Here the river is wider. Race results are posted quickly at the finish and are also available both online and in a booklet sent to all participants, but only a small percentage actually are racing for trophies. Repeat participants may be trying to beat their own previous times, but most are just out for a good time in a beautiful setting, and many use this day as a social occasion, paddling or racing against each other or meeting friends at one of the preserves along the river for lunch. We saw numerous coolers in boats and I even saw a canoe with a propane stove, and when I commented about it to the occupants, they used tongs to show us the brats they were cooking as they paddled!
I've done the race four of five times over the years, both in kayak and canoe.

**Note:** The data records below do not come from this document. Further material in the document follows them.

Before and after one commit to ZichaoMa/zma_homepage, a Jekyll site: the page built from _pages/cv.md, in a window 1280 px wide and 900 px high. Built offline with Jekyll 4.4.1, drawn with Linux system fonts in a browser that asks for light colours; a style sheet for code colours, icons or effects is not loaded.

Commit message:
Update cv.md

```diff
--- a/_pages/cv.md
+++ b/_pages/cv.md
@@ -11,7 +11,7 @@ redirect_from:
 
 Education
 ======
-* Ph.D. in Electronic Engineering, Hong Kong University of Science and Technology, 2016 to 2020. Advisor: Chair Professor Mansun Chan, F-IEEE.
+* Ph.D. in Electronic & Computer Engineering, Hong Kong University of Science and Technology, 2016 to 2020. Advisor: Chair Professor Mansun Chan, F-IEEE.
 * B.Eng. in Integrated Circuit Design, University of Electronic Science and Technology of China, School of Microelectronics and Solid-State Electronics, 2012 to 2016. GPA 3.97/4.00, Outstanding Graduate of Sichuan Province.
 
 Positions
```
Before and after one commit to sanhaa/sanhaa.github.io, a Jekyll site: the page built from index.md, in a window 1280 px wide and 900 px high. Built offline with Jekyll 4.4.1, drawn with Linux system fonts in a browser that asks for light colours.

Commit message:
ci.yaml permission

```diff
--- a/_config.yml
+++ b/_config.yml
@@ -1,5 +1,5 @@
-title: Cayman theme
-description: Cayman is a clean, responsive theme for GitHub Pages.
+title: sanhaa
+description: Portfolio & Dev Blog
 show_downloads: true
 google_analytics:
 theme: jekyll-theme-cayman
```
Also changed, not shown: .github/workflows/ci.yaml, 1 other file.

A major obstacle to paddlers is the series of dams or weirs. The race literature says there are six of them on the 19.5 mile course, but in 2002 and 2003 the high water levels allowed for paddling right over most dams, some of which were completely buried by water and others which gave a bit of an interesting ride. The Ryerson Dam was the only dam which all were required to portage around. The forest preserve district has been gradually removing them, since they had been installed generations ago by farmers who were creating pools for their use.
Spectators often line the shores and bike trail bridges and some just sit in their back yards and watch the boats pass.
The scenery is magnificent and paddlers enjoy views that few ever get to savor since few people travel the river this way. Most of us are simply out for a nice day in the woods, but some competitors are serious paddlers. These folks are given the lower registration numbers and race from start to finish before the rest of us are on their water impairing their progress.
Though it's a majestic paddle, most are ready for this sign. It is a long paddle for many participants who perhaps have never been on this long a paddle or some who are first-timers. Many I talked to only paddle once a year on this event. The first few miles are always interesting because I see boats going from shore to shore as the two paddlers are either laughing at their own folly or one is screaming at the other for not doing it right! We call the latter of those "divorce boats!"